Premier Gladys Berejiklian told a housing affordability forum at Menai the government was considering fast-tracking the approvals process for duplex homes in some areas.
Ms Berejiklian said duplexes in certain areas could be made complying development.
At present, development applications (DAs) for duplexes or dual occupancies – two homes on one block, which is often subdivided to provide separate title – require council assessment.
The proposed change would allow applications, providing they met specific criteria, to be determined by a council or accredited private certifier without the need for a full DA.
The government is already experiencing strong opposition from some councils to moves to make town houses, terraces and manor houses complying development.
Sutherland Shire has had a surge in duplex DAs since changes were made in the 2015 local environmental plan.
Chief executive of Masterton Homes, David Masterton, told the forum, “duplexes and triplexes are a more affordable way of providing housing, but, from when the customer pays a deposit to when we start [building], can range from 12 months to two years”.

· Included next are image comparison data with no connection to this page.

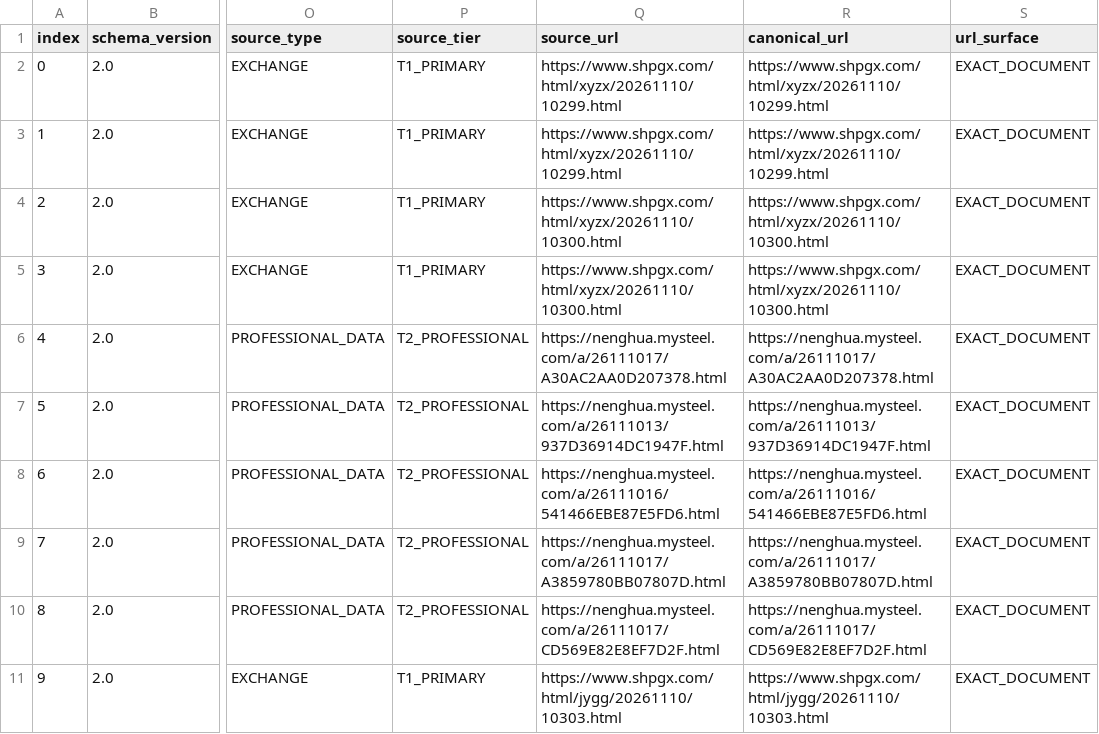
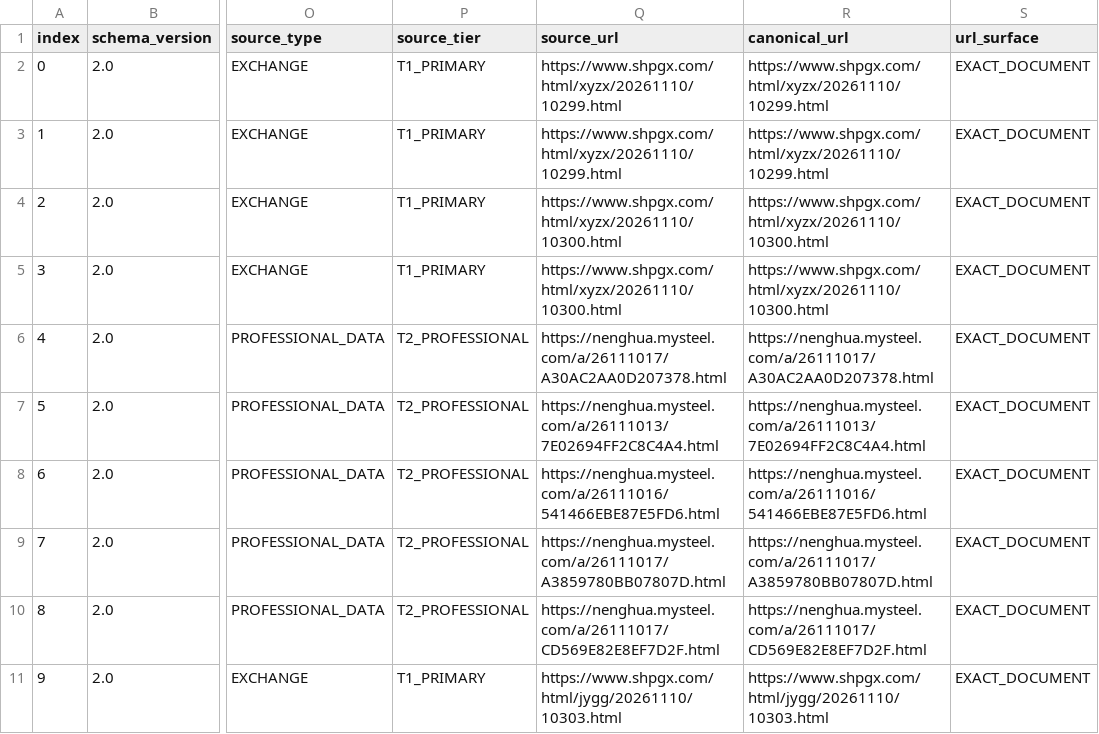
Before and after one commit to jl2642/reportops-bridge, a CSV file: daily/2026/11/2026-11-11/evidence_ledger_v2_2026-11-11.csv, drawn as a sheet; only a part is shown, gaps mark what is left out; the diff names each change by its address in the sheet, - before the commit and + after, or states it on an @@ line.

Commit message:
ReportOps 11/11 pre-12:30 observed E06 exact URL and native-derivation safeguards: evidence_ledger_v2_2026-11-11.csv

```diff
--- a/daily/2026/11/2026-11-11/evidence_ledger_v2_2026-11-11.csv
+++ b/daily/2026/11/2026-11-11/evidence_ledger_v2_2026-11-11.csv
-Q7 (source_url): https://nenghua.mysteel.com/a/26111013/937D36914DC1947F.html
+Q7 (source_url): https://nenghua.mysteel.com/a/26111013/7E02694FF2C8C4A4.html
-R7 (canonical_url): https://nenghua.mysteel.com/a/26111013/937D36914DC1947F.html
+R7 (canonical_url): https://nenghua.mysteel.com/a/26111013/7E02694FF2C8C4A4.html
```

“Will the government consider treating them as complying development?” he asked.
Ms Berejiklian said, “We support a ‘horses for courses’ approach in different areas”.
“I think in some areas there is an opportunity for us to do that.
“Watch this space”.
Ms Berejiklian was delayed in traffic, arriving about 45 minutes late for the forum at Club Central on Thursday night.
About 60 people attended the invitation-only event, which was organised by Heathcote MP Lee Evans.
They included representatives of “stakeholders”, from churches, charities and community organisations to real estate agents, banks, developers, community housing providers and Sutherland Shire Council.
Planning Minister Anthony Roberts said of the housing situation, “There is a crisis here and we are at the tipping point”.
Mr Roberts said he believed supplying more homes was 90 per cent of the solution.
He blamed the former Labor government for not providing enough new homes, with Premier Bob Carr declaring, “Sydney is full”.
Mr Roberts said, under the present government, new home building had reached record levels.
“We have to make touch choices and take the community with us”, he said.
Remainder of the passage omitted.